Without a doubt, New Zealand’s most memorable comedian, the legendary Billy T James, is brought to life in 21st century New Zealand by “Billy T: Te Movie”. Drawing on archive footage from old stand up routines, TV interviews and present day interviews, the documentary does enough to solidify the legacy of the man behind the black singlet and yellow towel.
William James Te Wehi Taitoko (to give him his birth name) was born to a Scottish mother and Maori father. School teachers and friends characterise Billy as a shy person who was also very gentle. A multitude of people knew Billy – it seems unreal that all these people can be connected simply by knowing a single person.
The film documents the time which Billy spent with the Volcanics band, his night club comedy gigs, the first big breaks which got him into television; followed by the explosion into stardom.
Billy T James was an entertainer, a musician, a comedian, a singer, an actor, a writer and an artist. Director Ian Mune does a sleek job; inside each interview is warmth so real it feels akin to a 20th century Cinderella story where everything is turning out to be alright. Michael Mikaere, who is Billy’s brother, speaks affectionately of the time he and Billy learned that they were related. All of a sudden, everything turns into hugs and smiles. Steve Wrigley, a well regarded comedian in New Zealand, speaks highly of the man. So too does Jim Moriarty, an actor and theatre director.
That elephant in the room remains though. Some former colleagues recall two weaknesses which repeatedly held James back. A poor diet and an incredibly trusting nature. One choice poised Billy for a heart attack (which required a quadruple bypass), while the other left him in a financially dire situation. Matt Elliot, author of the biography ‘Billy T’ writes that all the man ever wanted to do, was make people laugh. It left me wondering what could have happened had his financial and physical heath been more stable. Perhaps a lot more silly Billy, funny ha-ha, entertainment … but stargazing is only possible when the stars still light up the television screens.
What wasn’t well done though, was the sudden acceleration of events when things began getting desperate. Instead of spending time exploring the root cause of what went wrong, it seemed more like a “well it happened” attitude prevailed. Likewise, Billy’s wife Lynn and his daughter Cherie aren’t discussed very much. The reasons for this remain unclear. Both women are certainly the most important people in the entertainer’s life. Some element of Billy’s natural character went unanswered. Like his famous laugh. Was it a cultural caricature or was that just how the fellow laughed?

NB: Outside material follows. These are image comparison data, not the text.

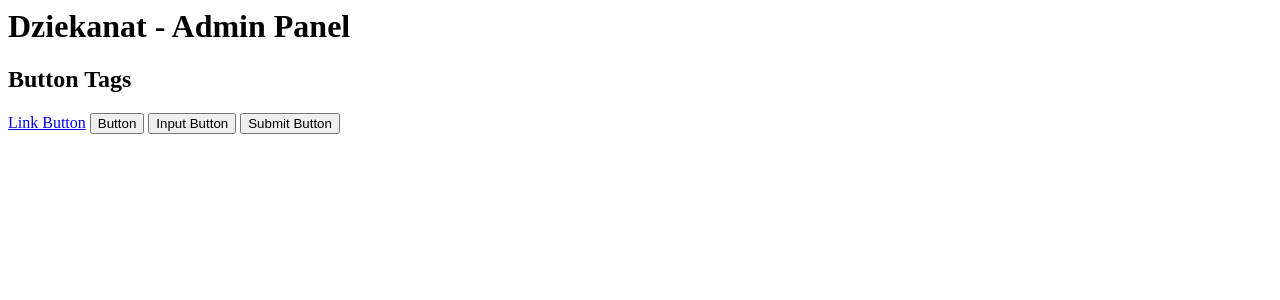
Repository: wojciechDrozd/php
Page: http://localhost/adminMenuBar.php
These files come from the project's save history. The page is drawn as it stood at one moment and after the next save; the edit follows.
The browser window is 1280 px wide. The pictures show the whole page.
The page is run by PHP 8.4 with error messages shown; the project is at /var/www/html/.

Above is the page before, as saved 2017-04-12 19:22:06.

After the next save:
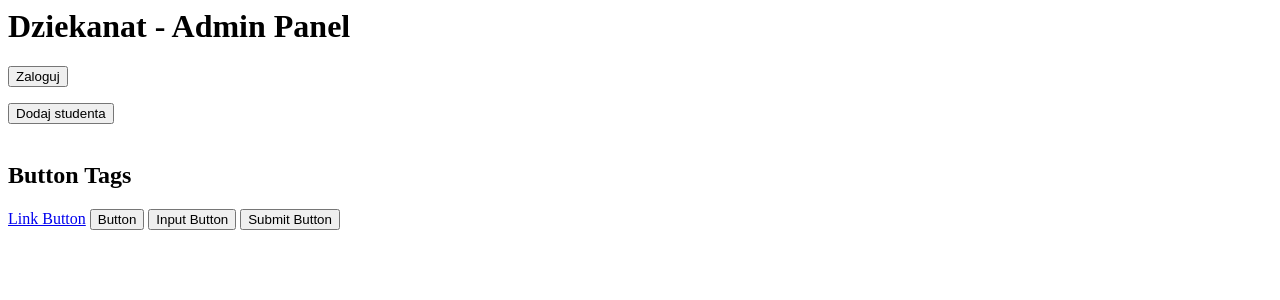
Saved 30 s later.
--- a/1/CRUDexample/adminMenuBar.php
+++ b/1/CRUDexample/adminMenuBar.php
@@ -6,14 +6,31 @@
 	</div>
 	<div class="row">
 
-		<div class="container">
-			<h2>Button Tags</h2>
-			<a href="#" class="btn btn-info" role="button">Link Button</a>
-			<button type="button" class="btn btn-info">Button</button>
-			<input type="button" class="btn btn-info" value="Input Button"> <input
-				type="submit" class="btn btn-info" value="Submit Button">
+		<form method="post" action="ajax/login.php">
+			<div class="form-group">
+				<button type="submit" class="btn btn-primary">Zaloguj</button>
+			</div>
+		</form>
+
+		<div class="col-md-12">
+			<div class="pull-right">
+				<button class="btn btn-success" data-toggle="modal"
+					data-target="#add_new_record_modal">Dodaj studenta</button>
+			</div>
 		</div>
+	</div>
+	<div class="row">
+		<div class="col-md-12">
+			<br />
+			<div class="records_content"></div>
+		</div>
+	</div>
+</div>
 
-	</div>
-
+<div class="container">
+  <h2>Button Tags</h2>
+  <a href="#" class="btn btn-info" role="button">Link Button</a>
+  <button type="button" class="btn btn-info">Button</button>
+  <input type="button" class="btn btn-info" value="Input Button">
+  <input type="submit" class="btn btn-info" value="Submit Button">
 </div>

After one screening of the film quite a few scenes really just got thrown together. One cut took us from high school to the Volcanics touring. Wow!
In an air of slightly awkward documentary filmmaking, and a lack of complete coverage, the on-stage charm of Billy T James and the constant warmth radiated by those inspired by him,the film manages a pass mark, albeit only just.